Many prominent scientists working in the ensuing centuries failed to reach the technical standards achieved by the Banū Mūsā. Islamic engineers developing trick vessels and water dispensers in the 13th century were unable to match the advanced use of hydrostatics and aerostatics achieved in the Book of Ingenious Devices, resorting instead to simple siphons to achieve certain effects.
After the Banū Mūsā’s work was published, the brothers remained at the forefront of public life. Their later achievements included accurately calculating the circumference of the Earth and the length of the solar year. Their abilities came to be so well regarded that the brothers were called upon to design new canals and cities, or to assess the size of an invading army.
Around 300 years after the Book of Ingenious Devices was completed, a Mongol army led by Hulagu Khan, grandson of Genghis, arrived at the gates of Baghdad. The House of Wisdom, along with much of the rest of the city, was destroyed. So many books were hurled into the Tigris that it was said the river ran black with ink.
But the sack of Baghdad was not the end for the the Banū Mūsā’s masterpiece. Ever since its publication, the book had been copied and widely distributed, and had been used as an academic source by other Golden Age scholars. By the time the caliphate fell, the book had also reached Europe through Islamic Spain.
A handful of manuscripts are now housed in prestigious locations worldwide, with the three most complete examples being held in libraries in the Vatican, Berlin, and Istanbul.

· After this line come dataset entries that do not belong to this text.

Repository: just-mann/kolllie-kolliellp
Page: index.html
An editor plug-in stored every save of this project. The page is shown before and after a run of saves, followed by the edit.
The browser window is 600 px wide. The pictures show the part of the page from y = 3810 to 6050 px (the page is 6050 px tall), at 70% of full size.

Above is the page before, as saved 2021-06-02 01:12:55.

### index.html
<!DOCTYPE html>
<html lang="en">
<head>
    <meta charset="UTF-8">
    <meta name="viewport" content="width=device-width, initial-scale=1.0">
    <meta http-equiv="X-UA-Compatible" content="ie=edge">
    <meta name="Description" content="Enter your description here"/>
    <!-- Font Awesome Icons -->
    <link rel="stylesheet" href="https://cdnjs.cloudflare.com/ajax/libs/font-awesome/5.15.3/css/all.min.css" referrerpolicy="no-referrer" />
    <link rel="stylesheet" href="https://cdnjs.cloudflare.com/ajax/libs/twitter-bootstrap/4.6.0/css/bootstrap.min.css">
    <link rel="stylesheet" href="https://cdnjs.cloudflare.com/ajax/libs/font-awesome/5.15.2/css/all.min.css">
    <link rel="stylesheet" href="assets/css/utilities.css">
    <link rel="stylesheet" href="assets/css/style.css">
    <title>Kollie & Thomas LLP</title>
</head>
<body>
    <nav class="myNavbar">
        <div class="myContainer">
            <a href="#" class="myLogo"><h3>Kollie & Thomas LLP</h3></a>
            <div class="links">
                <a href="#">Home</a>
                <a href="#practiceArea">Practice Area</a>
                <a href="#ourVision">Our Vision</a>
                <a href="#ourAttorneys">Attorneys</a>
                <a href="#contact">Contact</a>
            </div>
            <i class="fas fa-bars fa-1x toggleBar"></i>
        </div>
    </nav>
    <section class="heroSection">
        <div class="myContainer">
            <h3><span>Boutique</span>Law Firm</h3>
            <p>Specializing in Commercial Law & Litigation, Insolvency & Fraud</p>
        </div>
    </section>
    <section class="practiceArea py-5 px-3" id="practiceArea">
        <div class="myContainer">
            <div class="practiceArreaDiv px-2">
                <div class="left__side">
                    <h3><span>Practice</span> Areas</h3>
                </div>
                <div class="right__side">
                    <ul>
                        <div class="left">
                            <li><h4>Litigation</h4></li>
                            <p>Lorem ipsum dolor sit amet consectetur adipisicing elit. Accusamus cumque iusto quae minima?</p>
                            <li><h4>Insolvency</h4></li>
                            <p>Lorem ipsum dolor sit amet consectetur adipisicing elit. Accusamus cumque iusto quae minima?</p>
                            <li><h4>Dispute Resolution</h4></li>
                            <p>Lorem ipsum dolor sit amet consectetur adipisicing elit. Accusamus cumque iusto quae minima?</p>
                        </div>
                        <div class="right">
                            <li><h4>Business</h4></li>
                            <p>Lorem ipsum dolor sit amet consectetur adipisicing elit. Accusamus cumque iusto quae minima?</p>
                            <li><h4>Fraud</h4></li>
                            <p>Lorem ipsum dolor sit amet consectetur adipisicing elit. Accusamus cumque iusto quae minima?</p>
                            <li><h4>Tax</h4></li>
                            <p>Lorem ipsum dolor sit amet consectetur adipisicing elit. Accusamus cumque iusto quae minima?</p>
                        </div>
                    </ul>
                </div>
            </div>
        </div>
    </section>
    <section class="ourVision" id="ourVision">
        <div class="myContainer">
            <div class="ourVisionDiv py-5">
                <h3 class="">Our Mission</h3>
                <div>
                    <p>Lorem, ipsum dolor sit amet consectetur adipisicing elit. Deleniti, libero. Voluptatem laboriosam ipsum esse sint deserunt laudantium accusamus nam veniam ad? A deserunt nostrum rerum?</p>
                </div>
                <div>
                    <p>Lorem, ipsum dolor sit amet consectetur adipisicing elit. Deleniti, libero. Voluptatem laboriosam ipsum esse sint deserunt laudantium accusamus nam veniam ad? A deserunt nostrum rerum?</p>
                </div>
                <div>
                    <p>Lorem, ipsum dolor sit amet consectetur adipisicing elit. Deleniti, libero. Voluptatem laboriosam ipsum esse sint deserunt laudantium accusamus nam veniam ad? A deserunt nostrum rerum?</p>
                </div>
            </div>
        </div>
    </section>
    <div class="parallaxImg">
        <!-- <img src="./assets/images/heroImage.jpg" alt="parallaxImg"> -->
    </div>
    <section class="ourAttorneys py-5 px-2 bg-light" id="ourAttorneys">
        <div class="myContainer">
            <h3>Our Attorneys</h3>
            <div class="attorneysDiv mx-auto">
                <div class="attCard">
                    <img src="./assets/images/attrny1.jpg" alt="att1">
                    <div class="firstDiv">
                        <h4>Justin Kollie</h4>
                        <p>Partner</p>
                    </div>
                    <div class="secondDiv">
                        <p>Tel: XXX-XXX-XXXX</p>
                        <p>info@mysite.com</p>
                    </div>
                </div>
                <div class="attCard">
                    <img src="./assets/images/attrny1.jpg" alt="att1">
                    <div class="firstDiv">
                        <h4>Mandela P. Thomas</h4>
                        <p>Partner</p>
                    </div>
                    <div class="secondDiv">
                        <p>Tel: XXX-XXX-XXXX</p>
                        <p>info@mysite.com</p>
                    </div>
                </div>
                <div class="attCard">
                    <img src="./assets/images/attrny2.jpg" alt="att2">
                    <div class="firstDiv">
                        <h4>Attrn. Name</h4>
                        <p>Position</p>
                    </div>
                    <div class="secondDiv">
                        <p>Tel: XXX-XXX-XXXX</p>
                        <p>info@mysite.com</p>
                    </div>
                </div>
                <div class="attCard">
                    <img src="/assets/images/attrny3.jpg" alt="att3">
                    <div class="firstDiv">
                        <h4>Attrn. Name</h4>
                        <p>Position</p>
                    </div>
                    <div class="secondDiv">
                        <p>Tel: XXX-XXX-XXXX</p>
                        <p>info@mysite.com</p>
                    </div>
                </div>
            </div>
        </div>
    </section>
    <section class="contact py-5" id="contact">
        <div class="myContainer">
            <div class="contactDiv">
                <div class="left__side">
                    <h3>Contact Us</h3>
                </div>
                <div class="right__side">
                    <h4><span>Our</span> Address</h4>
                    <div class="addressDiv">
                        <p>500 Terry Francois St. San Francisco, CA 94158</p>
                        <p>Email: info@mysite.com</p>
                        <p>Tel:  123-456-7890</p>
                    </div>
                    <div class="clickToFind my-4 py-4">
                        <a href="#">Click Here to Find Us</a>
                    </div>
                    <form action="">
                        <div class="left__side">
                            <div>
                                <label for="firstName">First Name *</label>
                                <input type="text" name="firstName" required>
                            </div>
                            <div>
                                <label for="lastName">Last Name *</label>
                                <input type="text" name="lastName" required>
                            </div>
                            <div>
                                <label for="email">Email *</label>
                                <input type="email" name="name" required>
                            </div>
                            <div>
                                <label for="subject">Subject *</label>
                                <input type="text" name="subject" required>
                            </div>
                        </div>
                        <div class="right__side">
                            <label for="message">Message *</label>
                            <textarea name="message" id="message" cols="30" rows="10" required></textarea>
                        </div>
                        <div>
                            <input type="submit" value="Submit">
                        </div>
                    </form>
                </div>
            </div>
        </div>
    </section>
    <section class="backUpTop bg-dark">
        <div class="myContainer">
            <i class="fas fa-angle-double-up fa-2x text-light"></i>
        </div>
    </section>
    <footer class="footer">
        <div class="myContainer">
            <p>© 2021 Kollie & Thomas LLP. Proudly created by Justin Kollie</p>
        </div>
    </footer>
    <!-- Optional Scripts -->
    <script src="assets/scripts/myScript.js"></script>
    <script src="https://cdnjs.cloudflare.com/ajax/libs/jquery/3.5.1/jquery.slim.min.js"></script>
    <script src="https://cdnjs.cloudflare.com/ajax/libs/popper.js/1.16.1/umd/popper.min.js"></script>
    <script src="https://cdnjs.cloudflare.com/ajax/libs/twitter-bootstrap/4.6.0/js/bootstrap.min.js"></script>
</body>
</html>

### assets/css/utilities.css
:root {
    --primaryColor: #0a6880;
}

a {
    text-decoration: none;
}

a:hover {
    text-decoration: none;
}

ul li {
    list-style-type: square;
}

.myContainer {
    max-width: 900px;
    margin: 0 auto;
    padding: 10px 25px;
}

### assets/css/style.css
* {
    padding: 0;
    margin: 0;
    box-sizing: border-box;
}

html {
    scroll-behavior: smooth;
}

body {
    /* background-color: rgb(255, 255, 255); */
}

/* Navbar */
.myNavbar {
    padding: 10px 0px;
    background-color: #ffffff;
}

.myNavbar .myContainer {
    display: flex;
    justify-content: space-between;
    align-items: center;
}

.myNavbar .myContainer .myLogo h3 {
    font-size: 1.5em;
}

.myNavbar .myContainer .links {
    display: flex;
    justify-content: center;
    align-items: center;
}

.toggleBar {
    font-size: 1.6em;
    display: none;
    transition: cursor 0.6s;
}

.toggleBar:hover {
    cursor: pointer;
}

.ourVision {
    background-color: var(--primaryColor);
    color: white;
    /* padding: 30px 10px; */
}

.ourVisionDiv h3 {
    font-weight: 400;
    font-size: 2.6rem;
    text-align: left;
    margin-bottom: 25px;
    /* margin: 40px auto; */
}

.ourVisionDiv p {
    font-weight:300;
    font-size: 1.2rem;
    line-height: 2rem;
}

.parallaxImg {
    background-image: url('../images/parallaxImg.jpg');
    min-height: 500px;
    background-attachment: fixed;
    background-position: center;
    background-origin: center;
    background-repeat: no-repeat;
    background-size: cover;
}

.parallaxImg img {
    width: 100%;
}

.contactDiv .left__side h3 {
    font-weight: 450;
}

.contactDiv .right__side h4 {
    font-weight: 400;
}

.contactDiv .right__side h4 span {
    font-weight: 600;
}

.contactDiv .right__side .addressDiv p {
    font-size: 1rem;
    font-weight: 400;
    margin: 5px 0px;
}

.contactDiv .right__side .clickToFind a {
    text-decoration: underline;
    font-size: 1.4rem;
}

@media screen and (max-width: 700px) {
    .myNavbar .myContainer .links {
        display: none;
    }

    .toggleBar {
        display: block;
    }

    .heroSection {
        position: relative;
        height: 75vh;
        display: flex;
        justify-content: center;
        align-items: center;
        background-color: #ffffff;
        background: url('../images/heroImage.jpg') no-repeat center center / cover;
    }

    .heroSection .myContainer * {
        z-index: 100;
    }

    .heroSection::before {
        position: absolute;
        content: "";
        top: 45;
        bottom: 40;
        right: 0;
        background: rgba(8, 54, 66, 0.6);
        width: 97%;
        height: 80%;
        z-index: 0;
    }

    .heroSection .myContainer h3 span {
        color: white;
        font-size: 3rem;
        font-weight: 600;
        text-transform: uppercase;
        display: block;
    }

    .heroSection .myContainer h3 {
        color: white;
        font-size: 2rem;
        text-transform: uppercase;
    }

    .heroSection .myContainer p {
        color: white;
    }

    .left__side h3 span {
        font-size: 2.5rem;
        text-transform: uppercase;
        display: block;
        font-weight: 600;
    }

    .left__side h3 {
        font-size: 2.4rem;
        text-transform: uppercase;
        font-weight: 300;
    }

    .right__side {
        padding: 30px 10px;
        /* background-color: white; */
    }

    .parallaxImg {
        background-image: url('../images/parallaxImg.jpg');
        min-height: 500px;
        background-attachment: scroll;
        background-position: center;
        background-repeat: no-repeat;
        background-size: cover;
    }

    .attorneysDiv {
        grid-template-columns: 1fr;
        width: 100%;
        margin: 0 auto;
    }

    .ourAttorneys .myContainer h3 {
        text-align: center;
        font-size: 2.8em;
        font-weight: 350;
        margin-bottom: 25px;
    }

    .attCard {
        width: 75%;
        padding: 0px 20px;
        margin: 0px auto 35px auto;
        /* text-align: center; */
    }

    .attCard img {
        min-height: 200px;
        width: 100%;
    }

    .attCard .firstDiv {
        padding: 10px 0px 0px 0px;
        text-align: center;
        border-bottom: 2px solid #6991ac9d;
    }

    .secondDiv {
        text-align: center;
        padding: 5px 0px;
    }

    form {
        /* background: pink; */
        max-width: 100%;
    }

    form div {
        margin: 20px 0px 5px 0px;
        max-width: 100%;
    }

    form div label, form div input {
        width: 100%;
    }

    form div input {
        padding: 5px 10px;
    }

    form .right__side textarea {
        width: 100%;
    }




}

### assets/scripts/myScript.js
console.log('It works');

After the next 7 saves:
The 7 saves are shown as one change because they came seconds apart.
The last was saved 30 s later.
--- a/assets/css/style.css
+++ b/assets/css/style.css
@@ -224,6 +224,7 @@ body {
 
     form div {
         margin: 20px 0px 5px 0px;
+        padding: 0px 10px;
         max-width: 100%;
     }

Perhaps the vision of the Banū Mūsā is best demonstrated in the form of their mechanical flute player. Thought to be a novelty intended to astound foreign dignitaries, the automaton played an instrument according to a set of instructions set via a method similar to what we would later, at the dawn of the Information Age, call the punch card. In simple terms, that means that three brothers from 9th-century Baghdad invented the world’s first programmable machine, over a millennium before scientists in the Western world would begin the development of the modern computer.